Lipids are a fundamental part of biochemistry and draw many analogies to reactions with alkenes and alkanes. In this article, we will review some basics of lipids and their organic chemistry implications. Many of the reactions with lipids are simple hydrocarbon reaction mechanisms covered in Organic Chemistry 1. With over 175 reaction mechanisms, StudyOrgo is devoted to making organic chemistry reaction mechanisms easy to learn and points out common places where errors are made. Sign up with StudyOrgo.com today to get more in-depth coverage of common reactions for your next exam!
Lipids are any complex chain of hydrocarbons that may or may not contain additional functional groups. Some common classes of lipids are fatty acids and triglycerides, waxes, terpenes and steroids; examples of which are shown in Figure 1.
Most lipids usually consist of a long hydrophilic tail coupled to a polar head group that undergoes reactions to elongate or shorted the hydrophobic tail. We will cover some common organic chemistry reactions with each of these classes of lipids.

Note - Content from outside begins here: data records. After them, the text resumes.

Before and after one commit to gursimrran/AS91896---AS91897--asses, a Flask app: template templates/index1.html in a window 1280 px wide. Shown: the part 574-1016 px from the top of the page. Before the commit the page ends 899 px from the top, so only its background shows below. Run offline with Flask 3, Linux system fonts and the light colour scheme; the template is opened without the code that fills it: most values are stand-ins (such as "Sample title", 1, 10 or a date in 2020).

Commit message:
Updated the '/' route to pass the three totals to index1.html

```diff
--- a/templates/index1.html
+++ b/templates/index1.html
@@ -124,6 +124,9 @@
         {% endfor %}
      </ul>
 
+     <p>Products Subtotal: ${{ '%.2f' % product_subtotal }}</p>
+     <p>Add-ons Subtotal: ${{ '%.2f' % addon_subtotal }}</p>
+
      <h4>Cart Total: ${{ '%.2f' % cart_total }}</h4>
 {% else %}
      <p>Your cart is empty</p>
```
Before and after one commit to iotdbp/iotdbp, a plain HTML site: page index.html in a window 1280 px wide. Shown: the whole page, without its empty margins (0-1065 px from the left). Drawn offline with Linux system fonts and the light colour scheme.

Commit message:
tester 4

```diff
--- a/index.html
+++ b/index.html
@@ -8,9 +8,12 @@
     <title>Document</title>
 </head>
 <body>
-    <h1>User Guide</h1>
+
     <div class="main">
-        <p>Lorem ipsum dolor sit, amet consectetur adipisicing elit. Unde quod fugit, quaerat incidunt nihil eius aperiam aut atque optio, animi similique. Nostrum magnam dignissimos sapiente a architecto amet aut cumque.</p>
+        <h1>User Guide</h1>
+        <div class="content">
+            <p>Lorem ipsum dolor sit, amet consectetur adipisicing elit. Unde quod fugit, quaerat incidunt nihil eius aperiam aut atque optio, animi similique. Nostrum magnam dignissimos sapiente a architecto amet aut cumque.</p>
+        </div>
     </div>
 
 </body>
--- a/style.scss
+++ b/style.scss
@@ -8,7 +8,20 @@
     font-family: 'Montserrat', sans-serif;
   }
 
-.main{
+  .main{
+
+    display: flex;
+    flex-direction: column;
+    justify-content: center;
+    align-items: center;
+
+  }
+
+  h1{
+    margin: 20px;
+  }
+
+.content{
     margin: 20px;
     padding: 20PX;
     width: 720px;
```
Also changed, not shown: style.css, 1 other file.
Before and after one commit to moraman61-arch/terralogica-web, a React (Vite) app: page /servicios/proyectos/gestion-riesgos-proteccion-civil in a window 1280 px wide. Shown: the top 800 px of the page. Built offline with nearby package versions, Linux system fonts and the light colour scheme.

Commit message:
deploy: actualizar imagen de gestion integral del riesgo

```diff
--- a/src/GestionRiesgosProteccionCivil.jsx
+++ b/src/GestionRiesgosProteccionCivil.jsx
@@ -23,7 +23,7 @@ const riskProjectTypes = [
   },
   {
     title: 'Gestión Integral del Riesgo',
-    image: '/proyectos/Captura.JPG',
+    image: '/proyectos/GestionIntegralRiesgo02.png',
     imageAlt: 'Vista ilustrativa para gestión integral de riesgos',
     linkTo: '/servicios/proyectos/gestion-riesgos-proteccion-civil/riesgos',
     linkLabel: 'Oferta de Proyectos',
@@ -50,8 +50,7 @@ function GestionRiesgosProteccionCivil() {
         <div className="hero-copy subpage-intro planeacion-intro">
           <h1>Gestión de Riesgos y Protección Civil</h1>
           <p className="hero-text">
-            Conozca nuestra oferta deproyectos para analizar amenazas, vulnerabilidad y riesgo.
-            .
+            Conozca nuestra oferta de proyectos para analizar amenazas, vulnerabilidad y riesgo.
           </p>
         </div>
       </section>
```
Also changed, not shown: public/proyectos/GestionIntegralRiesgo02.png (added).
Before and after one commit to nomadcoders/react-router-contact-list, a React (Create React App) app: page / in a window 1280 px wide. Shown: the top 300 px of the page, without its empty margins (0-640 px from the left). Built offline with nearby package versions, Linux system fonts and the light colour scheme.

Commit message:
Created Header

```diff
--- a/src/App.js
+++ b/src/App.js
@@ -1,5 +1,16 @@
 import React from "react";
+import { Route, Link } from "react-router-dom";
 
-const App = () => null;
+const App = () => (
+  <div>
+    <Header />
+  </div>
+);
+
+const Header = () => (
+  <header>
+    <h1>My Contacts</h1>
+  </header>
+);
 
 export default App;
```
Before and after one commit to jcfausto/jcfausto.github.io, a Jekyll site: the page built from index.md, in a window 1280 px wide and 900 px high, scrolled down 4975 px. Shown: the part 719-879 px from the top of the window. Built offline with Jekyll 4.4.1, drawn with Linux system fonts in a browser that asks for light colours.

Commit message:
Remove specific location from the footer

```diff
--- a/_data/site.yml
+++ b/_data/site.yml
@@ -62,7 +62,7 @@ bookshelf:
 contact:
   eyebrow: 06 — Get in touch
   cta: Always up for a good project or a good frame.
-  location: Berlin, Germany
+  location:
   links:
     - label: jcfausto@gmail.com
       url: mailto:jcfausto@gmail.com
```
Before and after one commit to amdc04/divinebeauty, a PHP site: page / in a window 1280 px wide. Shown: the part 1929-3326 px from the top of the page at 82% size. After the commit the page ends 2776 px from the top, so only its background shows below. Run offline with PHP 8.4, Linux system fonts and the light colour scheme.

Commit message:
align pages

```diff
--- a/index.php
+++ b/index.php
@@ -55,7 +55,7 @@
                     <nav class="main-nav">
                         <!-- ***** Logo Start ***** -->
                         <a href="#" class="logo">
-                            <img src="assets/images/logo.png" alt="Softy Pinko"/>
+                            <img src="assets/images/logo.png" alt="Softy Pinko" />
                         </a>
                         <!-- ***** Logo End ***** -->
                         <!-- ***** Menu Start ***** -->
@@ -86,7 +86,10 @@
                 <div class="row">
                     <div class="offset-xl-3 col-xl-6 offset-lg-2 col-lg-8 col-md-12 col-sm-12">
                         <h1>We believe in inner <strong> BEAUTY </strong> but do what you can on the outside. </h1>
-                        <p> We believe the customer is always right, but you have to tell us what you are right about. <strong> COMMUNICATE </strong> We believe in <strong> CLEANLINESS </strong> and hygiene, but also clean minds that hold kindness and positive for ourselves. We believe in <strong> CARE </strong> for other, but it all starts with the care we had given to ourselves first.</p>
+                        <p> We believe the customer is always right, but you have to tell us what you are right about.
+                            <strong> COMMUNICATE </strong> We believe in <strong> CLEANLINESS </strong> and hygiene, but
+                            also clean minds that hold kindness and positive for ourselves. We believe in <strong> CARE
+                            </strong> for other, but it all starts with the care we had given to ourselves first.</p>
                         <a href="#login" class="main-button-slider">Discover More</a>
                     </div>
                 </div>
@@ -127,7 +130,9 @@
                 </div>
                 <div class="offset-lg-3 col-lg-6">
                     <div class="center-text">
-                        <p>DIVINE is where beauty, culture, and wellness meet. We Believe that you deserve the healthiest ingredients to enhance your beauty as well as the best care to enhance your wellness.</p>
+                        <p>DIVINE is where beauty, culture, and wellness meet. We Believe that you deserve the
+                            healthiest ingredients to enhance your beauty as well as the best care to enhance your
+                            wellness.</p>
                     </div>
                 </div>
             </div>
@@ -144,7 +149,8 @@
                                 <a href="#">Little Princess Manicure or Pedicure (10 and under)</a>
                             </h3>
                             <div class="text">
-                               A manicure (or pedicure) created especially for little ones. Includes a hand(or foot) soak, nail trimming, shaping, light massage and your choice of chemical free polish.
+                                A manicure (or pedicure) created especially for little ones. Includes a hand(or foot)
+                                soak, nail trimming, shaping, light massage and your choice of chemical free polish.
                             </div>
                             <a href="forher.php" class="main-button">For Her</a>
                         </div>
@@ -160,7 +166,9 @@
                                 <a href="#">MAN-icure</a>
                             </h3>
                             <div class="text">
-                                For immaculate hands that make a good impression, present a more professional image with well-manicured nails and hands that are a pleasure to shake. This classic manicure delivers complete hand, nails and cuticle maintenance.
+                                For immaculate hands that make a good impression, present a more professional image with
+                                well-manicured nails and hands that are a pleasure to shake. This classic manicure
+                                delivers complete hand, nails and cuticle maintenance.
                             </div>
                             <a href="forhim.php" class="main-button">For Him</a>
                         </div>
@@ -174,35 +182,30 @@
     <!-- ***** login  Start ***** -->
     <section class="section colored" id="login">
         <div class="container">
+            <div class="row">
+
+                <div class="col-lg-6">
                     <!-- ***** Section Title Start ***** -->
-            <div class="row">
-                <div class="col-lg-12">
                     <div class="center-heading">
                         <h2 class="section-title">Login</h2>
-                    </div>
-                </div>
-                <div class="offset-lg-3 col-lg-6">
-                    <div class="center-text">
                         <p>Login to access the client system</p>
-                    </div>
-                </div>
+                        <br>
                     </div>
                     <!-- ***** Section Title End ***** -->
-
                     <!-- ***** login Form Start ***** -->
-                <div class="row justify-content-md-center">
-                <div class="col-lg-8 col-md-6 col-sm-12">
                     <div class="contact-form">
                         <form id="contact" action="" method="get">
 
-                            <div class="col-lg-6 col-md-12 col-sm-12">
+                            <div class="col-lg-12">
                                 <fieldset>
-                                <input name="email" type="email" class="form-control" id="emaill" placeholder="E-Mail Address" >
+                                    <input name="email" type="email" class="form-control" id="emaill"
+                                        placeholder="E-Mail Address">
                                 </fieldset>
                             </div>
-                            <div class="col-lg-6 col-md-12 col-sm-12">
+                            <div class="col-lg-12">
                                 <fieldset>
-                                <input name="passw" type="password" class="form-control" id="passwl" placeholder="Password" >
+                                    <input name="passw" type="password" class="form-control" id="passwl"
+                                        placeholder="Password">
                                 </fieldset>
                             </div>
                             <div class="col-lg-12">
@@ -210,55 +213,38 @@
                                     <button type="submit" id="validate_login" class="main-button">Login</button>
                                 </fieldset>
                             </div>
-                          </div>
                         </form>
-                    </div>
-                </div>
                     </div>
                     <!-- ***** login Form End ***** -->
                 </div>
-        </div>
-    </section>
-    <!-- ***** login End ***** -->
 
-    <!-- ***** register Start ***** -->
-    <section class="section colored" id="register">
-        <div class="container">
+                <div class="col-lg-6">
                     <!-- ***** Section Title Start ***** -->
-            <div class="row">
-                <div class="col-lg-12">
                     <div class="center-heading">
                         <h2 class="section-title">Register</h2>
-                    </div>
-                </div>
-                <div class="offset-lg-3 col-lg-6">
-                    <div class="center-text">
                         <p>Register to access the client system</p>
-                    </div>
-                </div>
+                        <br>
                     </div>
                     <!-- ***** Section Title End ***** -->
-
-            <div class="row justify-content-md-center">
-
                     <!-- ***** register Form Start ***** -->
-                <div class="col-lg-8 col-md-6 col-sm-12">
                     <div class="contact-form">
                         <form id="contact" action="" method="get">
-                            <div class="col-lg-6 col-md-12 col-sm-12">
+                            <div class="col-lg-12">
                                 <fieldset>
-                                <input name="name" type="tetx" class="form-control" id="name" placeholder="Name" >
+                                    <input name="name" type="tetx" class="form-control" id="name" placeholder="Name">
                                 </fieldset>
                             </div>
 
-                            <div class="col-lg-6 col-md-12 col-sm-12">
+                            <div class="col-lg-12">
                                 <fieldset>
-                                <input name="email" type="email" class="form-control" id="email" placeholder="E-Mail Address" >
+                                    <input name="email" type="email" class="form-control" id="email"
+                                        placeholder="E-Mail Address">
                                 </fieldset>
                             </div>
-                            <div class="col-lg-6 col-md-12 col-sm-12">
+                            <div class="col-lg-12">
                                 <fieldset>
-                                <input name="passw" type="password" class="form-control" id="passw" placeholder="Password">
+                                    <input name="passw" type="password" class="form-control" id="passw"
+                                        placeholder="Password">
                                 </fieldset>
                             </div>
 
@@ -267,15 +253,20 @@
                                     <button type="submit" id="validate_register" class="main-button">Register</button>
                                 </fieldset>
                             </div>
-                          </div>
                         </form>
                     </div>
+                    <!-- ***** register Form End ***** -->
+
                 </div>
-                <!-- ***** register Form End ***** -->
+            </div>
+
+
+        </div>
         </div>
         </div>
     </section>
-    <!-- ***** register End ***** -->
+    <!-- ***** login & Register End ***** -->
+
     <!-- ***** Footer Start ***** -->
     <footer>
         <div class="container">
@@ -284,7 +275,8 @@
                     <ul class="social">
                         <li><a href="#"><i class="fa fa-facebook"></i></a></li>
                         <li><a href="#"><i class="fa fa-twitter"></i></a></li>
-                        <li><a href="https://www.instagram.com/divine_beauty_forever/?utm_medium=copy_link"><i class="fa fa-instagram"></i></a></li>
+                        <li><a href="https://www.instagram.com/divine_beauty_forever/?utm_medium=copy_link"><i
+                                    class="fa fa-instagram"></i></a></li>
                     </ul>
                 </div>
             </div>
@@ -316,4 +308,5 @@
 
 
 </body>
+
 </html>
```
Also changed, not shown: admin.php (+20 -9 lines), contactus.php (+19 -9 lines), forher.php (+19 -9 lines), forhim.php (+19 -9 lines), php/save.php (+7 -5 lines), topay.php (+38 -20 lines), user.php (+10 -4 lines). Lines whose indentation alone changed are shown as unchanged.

Complex Lipids – Fatty acids and Triglycerides
Complex lipids are capable of undergoing hydrolysis reactions. The basic unit of a complex lipids are fatty acids, which are made up of a hydrophobic tail coupled to a carboxylic acid head group (Figure 2). The length of the carbon chain denotes the lipid name. In addition, the number of double bonds, or degree of unsaturation, also influences the name. In biology, naturally occurring double bonds will always be found in the cis- configuration.
Hydrogenation of alkene groups to alkanes occurs at high temperatures, such as in deep fryers for cooking, and this side reaction leads to the isomerization of the double bond to the trans- conformation, hence trans-fatty acids. These lipids are toxic in high quantities because they are unable to be metabolized by the cell, thus accumulating and undergoing oxidation reactions over time and theorized to promote inflammation and metabolic diseases. Coupling of a fatty acids to the alcohol groups of glycerol forms the complex lipid, triglyceride (Figure 2). This reaction occurs enzymatically in the cell but closely resembles the mechanism found in acid-catalyzed Fisher Esterification.
Simple Lipids – Sterols
Steroids are an integral part of cellular biology but are classified as simple lipids because they cannot be hydrolyzed (i.e. they do not have reactive carbonyl or carboxyl groups). A lipid molecule having a tetracyclic shape in the arrangement similar to cholesterol is classified as a sterol. Cholesterol serves as the building block of all steroids and substitution, addition and elimination of functional groups derives the variety of steroids found in the body. Cholesterol is synthesized from the 5 carbon lipid molecule isopentenyl phosphate. Condensation of isopentenyl phosphate forms geranyl phosphate (10C) and farnesyl phosphate (15C) in a reaction mechanism that involves allylic carbocation and tertiary carbocation intermediates (Figure 3). Condensation of two farnesyl phosphate molecules forms the 30 carbon intermediate squalene, which in several steps is converted to cholesterol. Two important examples of steroids are the sex hormones found in humans, estradiol and testosterone, which regulate a wide range of biological functions.